Sam Presti hired P.J. Carlesimo — remember him? — in July 2007 to coach the Seattle SuperSonics.
P.J. lasted one year in Seattle and 13 games in Oklahoma City, where his Thunder went 1-12.
But Carlesimo could spot a man who knew what he was doing. That summer almost four years ago, Carlesimo talked about the boy wonder, the 30-year-old Presti, who had been handed the reins of an NBA franchise.
“Sam is the key to the whole thing,” Carlesimo said. “He's got a very definite plan of how he wants to build. He wants to play defense. He wants to have good people. So much of it is stuff he's seen first-hand that he knows works over the long haul.”
The Presti Plan. We heard about it when this team was in Seattle, we heard about it incessantly when this team moved to town and we heard about it when the Thunder stunk.
We don't hear about it so much anymore. But we should. The Thunder has been, with Miami and Dallas, the most impressive team in these NBA playoffs. The Thunder leads its series against Denver 2-0, and what we see is the Presti Plan bearing bountiful fruit.
Carlesimo had most of the plan down pat.
Defense first, and if anyone had forgotten, the trade for Kendrick Perkins reminded us all.
And good people. That doesn't mean all choir boys. That means staying off the police blotter and staying in the gymnasium. Example, you think Russell Westbrook is lucking in all those 3-pointers? No. He was a great athlete and a good player who in two short years has made himself into a great player.
But the Presti Plan to rebuild this franchise also included two more cornerstones.
* Don't overpay.

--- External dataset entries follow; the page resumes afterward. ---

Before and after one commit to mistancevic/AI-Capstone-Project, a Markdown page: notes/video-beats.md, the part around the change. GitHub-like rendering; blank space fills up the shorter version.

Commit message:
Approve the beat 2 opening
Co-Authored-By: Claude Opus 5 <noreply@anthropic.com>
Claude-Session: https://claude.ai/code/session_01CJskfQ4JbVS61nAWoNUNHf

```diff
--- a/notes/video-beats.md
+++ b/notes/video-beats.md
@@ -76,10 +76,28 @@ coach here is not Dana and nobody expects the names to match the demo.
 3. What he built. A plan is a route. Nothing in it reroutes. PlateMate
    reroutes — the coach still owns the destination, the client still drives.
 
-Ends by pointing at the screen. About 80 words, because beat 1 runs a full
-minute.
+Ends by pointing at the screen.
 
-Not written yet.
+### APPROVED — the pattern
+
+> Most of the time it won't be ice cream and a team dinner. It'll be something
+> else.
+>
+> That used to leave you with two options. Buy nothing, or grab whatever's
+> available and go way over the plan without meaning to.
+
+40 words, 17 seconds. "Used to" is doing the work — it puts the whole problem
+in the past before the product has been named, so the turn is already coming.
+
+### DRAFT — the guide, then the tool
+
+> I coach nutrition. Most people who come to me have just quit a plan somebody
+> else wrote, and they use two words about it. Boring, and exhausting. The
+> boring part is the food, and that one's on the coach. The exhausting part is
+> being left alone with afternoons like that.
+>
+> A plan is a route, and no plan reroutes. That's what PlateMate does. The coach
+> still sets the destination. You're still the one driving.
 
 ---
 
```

A market like Oklahoma City can't sustain success unless the organization is fiscally responsible, and Presti has spent wisely. Clay Bennett and Co. opened the armored car for Kevin Durant, but the Thunder signed Thabo Sefolosha, Nick Collison and Perkins to reasonable contracts. That means the Thunder has a fighting chance to keep its budding stars.

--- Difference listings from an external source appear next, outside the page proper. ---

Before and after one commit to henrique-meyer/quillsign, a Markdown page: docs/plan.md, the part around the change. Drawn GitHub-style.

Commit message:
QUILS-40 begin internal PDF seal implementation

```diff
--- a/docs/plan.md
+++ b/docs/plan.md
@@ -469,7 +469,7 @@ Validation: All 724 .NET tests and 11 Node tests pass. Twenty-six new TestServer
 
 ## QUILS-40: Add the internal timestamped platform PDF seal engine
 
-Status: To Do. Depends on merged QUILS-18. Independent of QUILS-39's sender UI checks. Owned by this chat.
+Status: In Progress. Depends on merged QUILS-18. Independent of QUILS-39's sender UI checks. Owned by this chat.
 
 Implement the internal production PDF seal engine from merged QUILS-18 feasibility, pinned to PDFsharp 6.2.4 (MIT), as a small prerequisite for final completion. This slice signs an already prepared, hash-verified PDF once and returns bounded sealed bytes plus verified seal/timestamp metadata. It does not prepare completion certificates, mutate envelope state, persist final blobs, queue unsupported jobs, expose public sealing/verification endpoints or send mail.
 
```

* Don't panic. Don't cash in long-term viability for short-team thrills.
“It's not easy in this league,” said Thunder coach Scotty Brooks. “We've had some tough times. Some guys want to make a quick fix. He wasn't one who drifted down that path. He was focused on building a team that would last. We take pride in that.”
Presti always had the future in mind. Thinking ahead is how through trades he turned Johan Petro into Thabo Sefolosha and Kurt Thomas into Serge Ibaka. Managing the NBA payroll cap is how Presti signed Perkins to a $34.8-million, four-year contract extension after the Celtics couldn't offer near that kind of money.

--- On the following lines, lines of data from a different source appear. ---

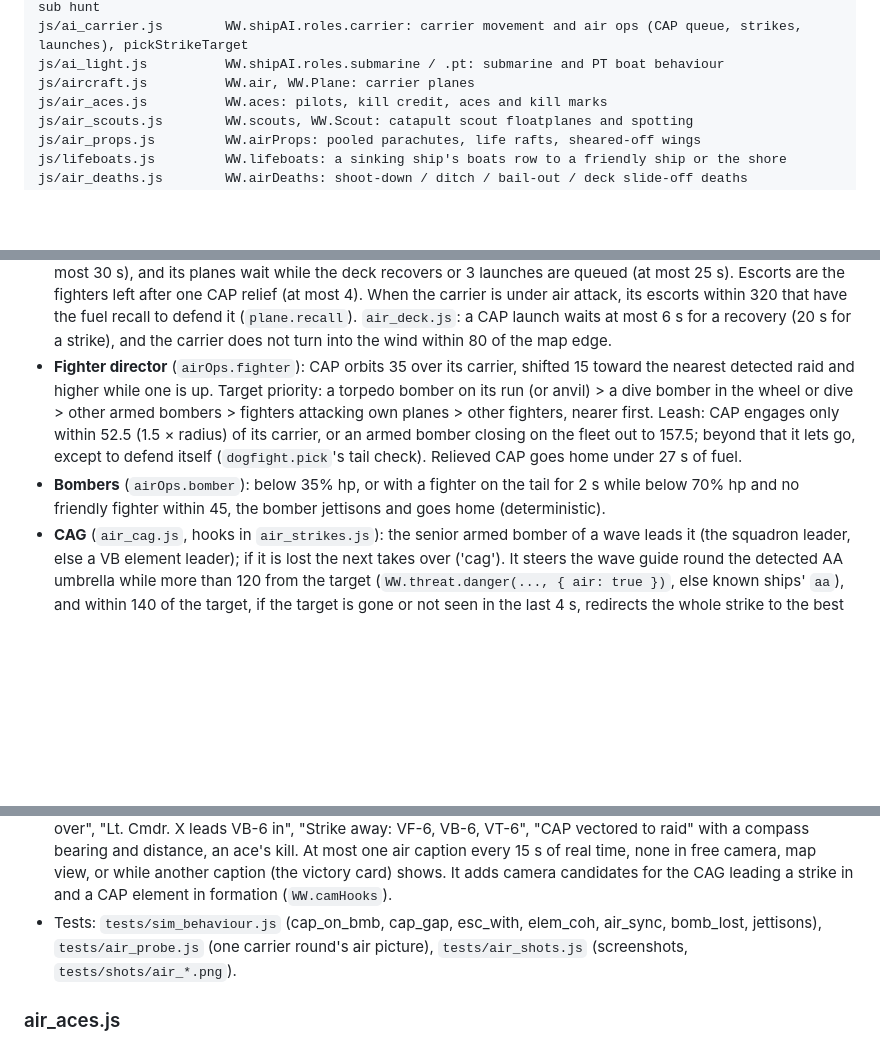
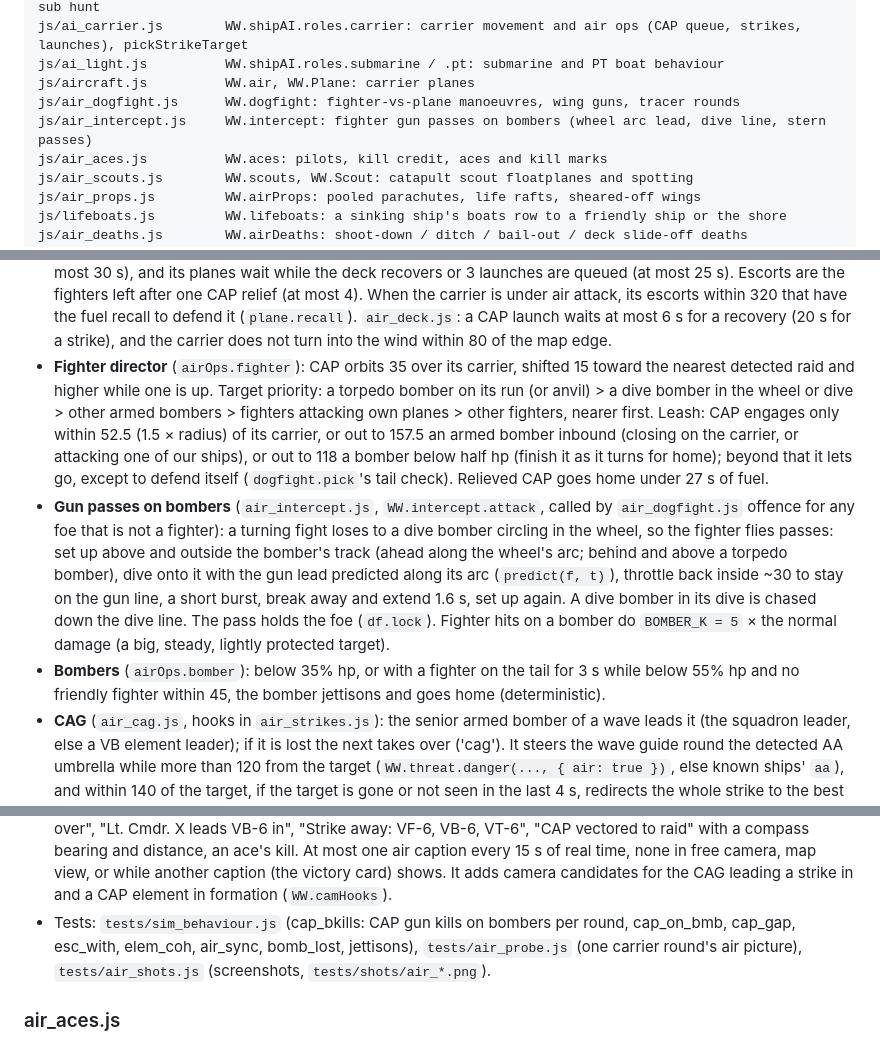
Before and after one commit to vwarr/ww2-fleet-battle, a Markdown page: docs/ARCHITECTURE.md, 3 parts joined by grey strips. GitHub-like rendering; blank space fills up the shorter version.

Commit message:
Air intercept: docs (load order, gun passes, leash for damaged bombers, jettison timing)
Co-Authored-By: Claude Opus 5.5 <noreply@anthropic.com>

```diff
--- a/docs/ARCHITECTURE.md
+++ b/docs/ARCHITECTURE.md
@@ -54,6 +54,8 @@ js/ai_surface.js        WW.shipAI.roles.surface: battleship / cruiser / destroye
 js/ai_carrier.js        WW.shipAI.roles.carrier: carrier movement and air ops (CAP queue, strikes, launches), pickStrikeTarget
 js/ai_light.js          WW.shipAI.roles.submarine / .pt: submarine and PT boat behaviour
 js/aircraft.js          WW.air, WW.Plane: carrier planes
+js/air_dogfight.js      WW.dogfight: fighter-vs-plane manoeuvres, wing guns, tracer rounds
+js/air_intercept.js     WW.intercept: fighter gun passes on bombers (wheel arc lead, dive line, stern passes)
 js/air_aces.js          WW.aces: pilots, kill credit, aces and kill marks
 js/air_scouts.js        WW.scouts, WW.Scout: catapult scout floatplanes and spotting
 js/air_props.js         WW.airProps: pooled parachutes, life rafts, sheared-off wings
@@ -464,14 +466,15 @@ WW.airCaptions = { lineFor(subject), tick(), stats };
 
 - **Squadrons** (`air_squadrons.js`): each carrier slot (the n-th carrier of a nation, like the aces rosters) has a name (USN Enterprise, Yorktown, Hornet, ...; IJN Akagi, Kaga, Soryu, ...) and one fighter, dive bomber and torpedo squadron (USN VF-6 / VB-6 / VT-6; IJN "Akagi fighter unit", "dive-bomber unit", "attack unit"). They carry over between rounds; `WW.aces.reset()` resets them too. A launched plane joins its squadron and an element of its mission (CAP or strike) for 30 s: USN fighters fly 2-plane sections paired into 4-plane divisions, IJN fighters 3-plane shotai, bombers 3-plane vics. `follow()` keeps a wingman on its slot off the leader (CAP and transit); in a fight the wingman covers the leader. A lost leader or a leader going home: the next plane leads ('reform'); a lone survivor joins another element of the mission ('rejoin'). Pilots belong to their squadron (`pilot.squadron`); the squadron leader is its senior pilot in the air. `air_dogfight.js`: the Thach weave turns toward the plane's own section first (nearest friendly as the fallback), and a fighter answers an enemy on its leader's or wingman's tail.
 - **Air boss** (`airOps.plan`, called from `ai_carrier.js` airOps): keeps `capWanted` fighters on CAP (a standing element: USN 2, IJN 3; 4 when enemy planes are detected inside 250, so USN radar scrambles earlier than IJN lookouts) and launches a relief when an on-station fighter has less than 45 s of fuel. CAP launches go first. A strike needs a known target (`WW.fleetCmd.strikeOrder`, else intel scored by value, damage, freshness, distance and AA); it is not queued or launched while the carrier is under air attack (an armed enemy bomber within 120; at most 30 s), and its planes wait while the deck recovers or 3 launches are queued (at most 25 s). Escorts are the fighters left after one CAP relief (at most 4). When the carrier is under air attack, its escorts within 320 that have the fuel recall to defend it (`plane.recall`). `air_deck.js`: a CAP launch waits at most 6 s for a recovery (20 s for a strike), and the carrier does not turn into the wind within 80 of the map edge.
-- **Fighter director** (`airOps.fighter`): CAP orbits 35 over its carrier, shifted 15 toward the nearest detected raid and higher while one is up. Target priority: a torpedo bomber on its run (or anvil) > a dive bomber in the wheel or dive > other armed bombers > fighters attacking own planes > other fighters, nearer first. Leash: CAP engages only within 52.5 (1.5 × radius) of its carrier, or an armed bomber closing on the fleet out to 157.5; beyond that it lets go, except to defend itself (`dogfight.pick`'s tail check). Relieved CAP goes home under 27 s of fuel.
-- **Bombers** (`airOps.bomber`): below 35% hp, or with a fighter on the tail for 2 s while below 70% hp and no friendly fighter within 45, the bomber jettisons and goes home (deterministic).
+- **Fighter director** (`airOps.fighter`): CAP orbits 35 over its carrier, shifted 15 toward the nearest detected raid and higher while one is up. Target priority: a torpedo bomber on its run (or anvil) > a dive bomber in the wheel or dive > other armed bombers > fighters attacking own planes > other fighters, nearer first. Leash: CAP engages only within 52.5 (1.5 × radius) of its carrier, or out to 157.5 an armed bomber inbound (closing on the carrier, or attacking one of our ships), or out to 118 a bomber below half hp (finish it as it turns for home); beyond that it lets go, except to defend itself (`dogfight.pick`'s tail check). Relieved CAP goes home under 27 s of fuel.
+- **Gun passes on bombers** (`air_intercept.js`, `WW.intercept.attack`, called by `air_dogfight.js` offence for any foe that is not a fighter): a turning fight loses to a dive bomber circling in the wheel, so the fighter flies passes: set up above and outside the bomber's track (ahead along the wheel's arc; behind and above a torpedo bomber), dive onto it with the gun lead predicted along its arc (`predict(f, t)`), throttle back inside ~30 to stay on the gun line, a short burst, break away and extend 1.6 s, set up again. A dive bomber in its dive is chased down the dive line. The pass holds the foe (`df.lock`). Fighter hits on a bomber do `BOMBER_K = 5` × the normal damage (a big, steady, lightly protected target).
+- **Bombers** (`airOps.bomber`): below 35% hp, or with a fighter on the tail for 3 s while below 55% hp and no friendly fighter within 45, the bomber jettisons and goes home (deterministic).
 - **CAG** (`air_cag.js`, hooks in `air_strikes.js`): the senior armed bomber of a wave leads it (the squadron leader, else a VB element leader); if it is lost the next takes over ('cag'). It steers the wave guide round the detected AA umbrella while more than 120 from the target (`WW.threat.danger(..., { air: true })`, else known ships' `aa`), and within 140 of the target, if the target is gone or not seen in the last 4 s, redirects the whole strike to the best visible target within 170 (cripples preferred, 'redirect'). Timing: dive bombers hold in the wheel until the torpedo bombers turn in (at most 20 s), torpedo bombers wait at the anvil for the dive bombers to reach the wheel (at most 15 s), so the attacks land within a few seconds of each other.
 - **Escorts**: the wave's first fighter element is close cover (just above and behind the bombers; engages fighters attacking them), the next is top cover (higher and ahead; engages fighters approaching the strike). Any escort breaks off for a fighter on a bomber's tail. Over the target they circle the bombers (close) or the target (top); then they ride home over the returning bombers.
 - **Scouts**: `Scout.prototype.plan` flies a sweep round `WW.fleetCmd.scoutPoint` when there is one, and pushes search legs 110 out from known enemy carriers (their CAP).
 - **Events**: `airOrder` `{ carrier, squadron, order, plane, leader, target, squadrons, raid }`, order one of `launch`, `cap`, `scramble`, `relief`, `recall`, `jettison`, `reform`, `rejoin`, `strikeAway`, `cag`, `attack`, `redirect`.
 - **Captions** (`air_captions.js`, visual only): it wraps `WW.cam.update` and, every 0.25 s of real time, looks at the director's shot (`WW.cam._shot()`: its subject, or the diving plane of an orbit). If that subject has a squadron moment it shows a small caption (`WW.ui.caption(main, sub, 4.5, true)`): "VT-6 begins its run", "VB-6 pushes over", "Lt. Cmdr. X leads VB-6 in", "Strike away: VF-6, VB-6, VT-6", "CAP vectored to raid" with a compass bearing and distance, an ace's kill. At most one air caption every 15 s of real time, none in free camera, map view, or while another caption (the victory card) shows. It adds camera candidates for the CAG leading a strike in and a CAP element in formation (`WW.camHooks`).
-- Tests: `tests/sim_behaviour.js` (cap_on_bmb, cap_gap, esc_with, elem_coh, air_sync, bomb_lost, jettisons), `tests/air_probe.js` (one carrier round's air picture), `tests/air_shots.js` (screenshots, `tests/shots/air_*.png`).
+- Tests: `tests/sim_behaviour.js` (cap_bkills: CAP gun kills on bombers per round, cap_on_bmb, cap_gap, esc_with, elem_coh, air_sync, bomb_lost, jettisons), `tests/air_probe.js` (one carrier round's air picture), `tests/air_shots.js` (screenshots, `tests/shots/air_*.png`).
 
 ### air_aces.js
 
```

“He's been excellent, building the moves he made for us,” Durant said. “Trading away Jeff Green? That's a bold move.”
Durant said Presti should rival Pat Riley for NBA executive of the year, though I told Durant that Dwyane Wade was the Heat's executive of the year.
Presti learned his craft in the San Antonio organization and has used the Spurs' model for the Thunder.
“I was positive Sam was going to turn the franchise around,” said the Thunder's Nazr Mohammed, who arrived in February via trade from Charlotte but who played on San Antonio's NBA title team in 2005, when Presti was working for the Spurs. “He had a plan. He had a formula, similar to what they did in San Antonio.
“Real smart guy. I was excited for him. San Antonio, they put together a great group of smart guys.”
It does help when you're smarter than the average bear. Truth is, Presti has outfoxed a bunch of NBA general managers, not so much in one-sided trades, but in having cap space that allowed Presti to obtain talent other teams couldn't afford.
Intelligence is the catchword when people discuss Presti.
“He's a lot smarter than me,” Brooks said. “He uses words I need help understanding.”
But Presti has more than smarts. He has drive.
“You can tell he has a passion for his job,” Brooks said. “He practices what he talks about. He's a worker. He's diligent on his work.”
Brooks jokes that the first time he and Presti saw each other, they probably thought the same thing. “Who's that ballboy?”
Brooks had a youthful look when he was a journeyman point guard. Now Brooks coaches a youthful ballteam that is the talk of the NBA, thanks to a man with a plan.
Berry Tramel: Berry can be reached at (405) 760-8080 or at email@example.com. He can be heard Monday through Friday from 4:40-5:20 p.m. on The Sports Animal radio network, including AM-640 and FM-98.1. You can also view his personality page at newsok.com/berrytramel.